Data entries:
<<<<
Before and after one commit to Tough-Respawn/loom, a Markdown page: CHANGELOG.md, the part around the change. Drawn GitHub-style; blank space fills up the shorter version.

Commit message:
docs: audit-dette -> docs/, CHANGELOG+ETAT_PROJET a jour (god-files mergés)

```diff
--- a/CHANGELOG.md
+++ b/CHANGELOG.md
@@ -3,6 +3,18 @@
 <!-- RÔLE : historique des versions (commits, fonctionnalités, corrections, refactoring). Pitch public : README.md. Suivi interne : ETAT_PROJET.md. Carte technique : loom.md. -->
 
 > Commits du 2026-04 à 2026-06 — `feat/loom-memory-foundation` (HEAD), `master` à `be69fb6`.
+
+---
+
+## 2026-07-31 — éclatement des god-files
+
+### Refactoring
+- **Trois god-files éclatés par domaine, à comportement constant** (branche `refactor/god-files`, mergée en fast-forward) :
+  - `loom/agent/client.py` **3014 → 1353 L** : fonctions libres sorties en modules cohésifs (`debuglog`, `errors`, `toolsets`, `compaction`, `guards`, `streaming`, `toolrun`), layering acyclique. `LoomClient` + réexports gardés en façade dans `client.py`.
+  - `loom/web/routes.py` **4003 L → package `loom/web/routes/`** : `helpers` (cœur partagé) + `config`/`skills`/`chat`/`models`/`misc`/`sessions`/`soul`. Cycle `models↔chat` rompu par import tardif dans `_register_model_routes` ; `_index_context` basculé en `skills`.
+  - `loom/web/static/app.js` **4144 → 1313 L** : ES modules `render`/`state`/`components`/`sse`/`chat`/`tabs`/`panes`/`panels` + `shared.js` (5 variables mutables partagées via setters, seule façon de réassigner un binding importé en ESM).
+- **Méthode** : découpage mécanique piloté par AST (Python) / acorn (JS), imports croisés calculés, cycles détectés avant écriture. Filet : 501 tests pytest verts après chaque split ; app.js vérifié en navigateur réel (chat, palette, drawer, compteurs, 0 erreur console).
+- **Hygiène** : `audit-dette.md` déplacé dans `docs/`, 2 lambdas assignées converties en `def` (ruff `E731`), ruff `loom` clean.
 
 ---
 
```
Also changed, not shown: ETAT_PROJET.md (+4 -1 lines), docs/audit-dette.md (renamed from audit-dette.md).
>>>>
» **Your goal**
Return all of the entries above exactly as they stand.

» **Result for this exercise**
Before and after one commit to Tough-Respawn/loom, a Markdown page: CHANGELOG.md, the part around the change. Drawn GitHub-style; blank space fills up the shorter version.

Commit message:
docs: audit-dette -> docs/, CHANGELOG+ETAT_PROJET a jour (god-files mergés)

```diff
--- a/CHANGELOG.md
+++ b/CHANGELOG.md
@@ -3,6 +3,18 @@
 <!-- RÔLE : historique des versions (commits, fonctionnalités, corrections, refactoring). Pitch public : README.md. Suivi interne : ETAT_PROJET.md. Carte technique : loom.md. -->
 
 > Commits du 2026-04 à 2026-06 — `feat/loom-memory-foundation` (HEAD), `master` à `be69fb6`.
+
+---
+
+## 2026-07-31 — éclatement des god-files
+
+### Refactoring
+- **Trois god-files éclatés par domaine, à comportement constant** (branche `refactor/god-files`, mergée en fast-forward) :
+  - `loom/agent/client.py` **3014 → 1353 L** : fonctions libres sorties en modules cohésifs (`debuglog`, `errors`, `toolsets`, `compaction`, `guards`, `streaming`, `toolrun`), layering acyclique. `LoomClient` + réexports gardés en façade dans `client.py`.
+  - `loom/web/routes.py` **4003 L → package `loom/web/routes/`** : `helpers` (cœur partagé) + `config`/`skills`/`chat`/`models`/`misc`/`sessions`/`soul`. Cycle `models↔chat` rompu par import tardif dans `_register_model_routes` ; `_index_context` basculé en `skills`.
+  - `loom/web/static/app.js` **4144 → 1313 L** : ES modules `render`/`state`/`components`/`sse`/`chat`/`tabs`/`panes`/`panels` + `shared.js` (5 variables mutables partagées via setters, seule façon de réassigner un binding importé en ESM).
+- **Méthode** : découpage mécanique piloté par AST (Python) / acorn (JS), imports croisés calculés, cycles détectés avant écriture. Filet : 501 tests pytest verts après chaque split ; app.js vérifié en navigateur réel (chat, palette, drawer, compteurs, 0 erreur console).
+- **Hygiène** : `audit-dette.md` déplacé dans `docs/`, 2 lambdas assignées converties en `def` (ruff `E731`), ruff `loom` clean.
 
 ---
 
```
Also changed, not shown: ETAT_PROJET.md (+4 -1 lines), docs/audit-dette.md (renamed from audit-dette.md).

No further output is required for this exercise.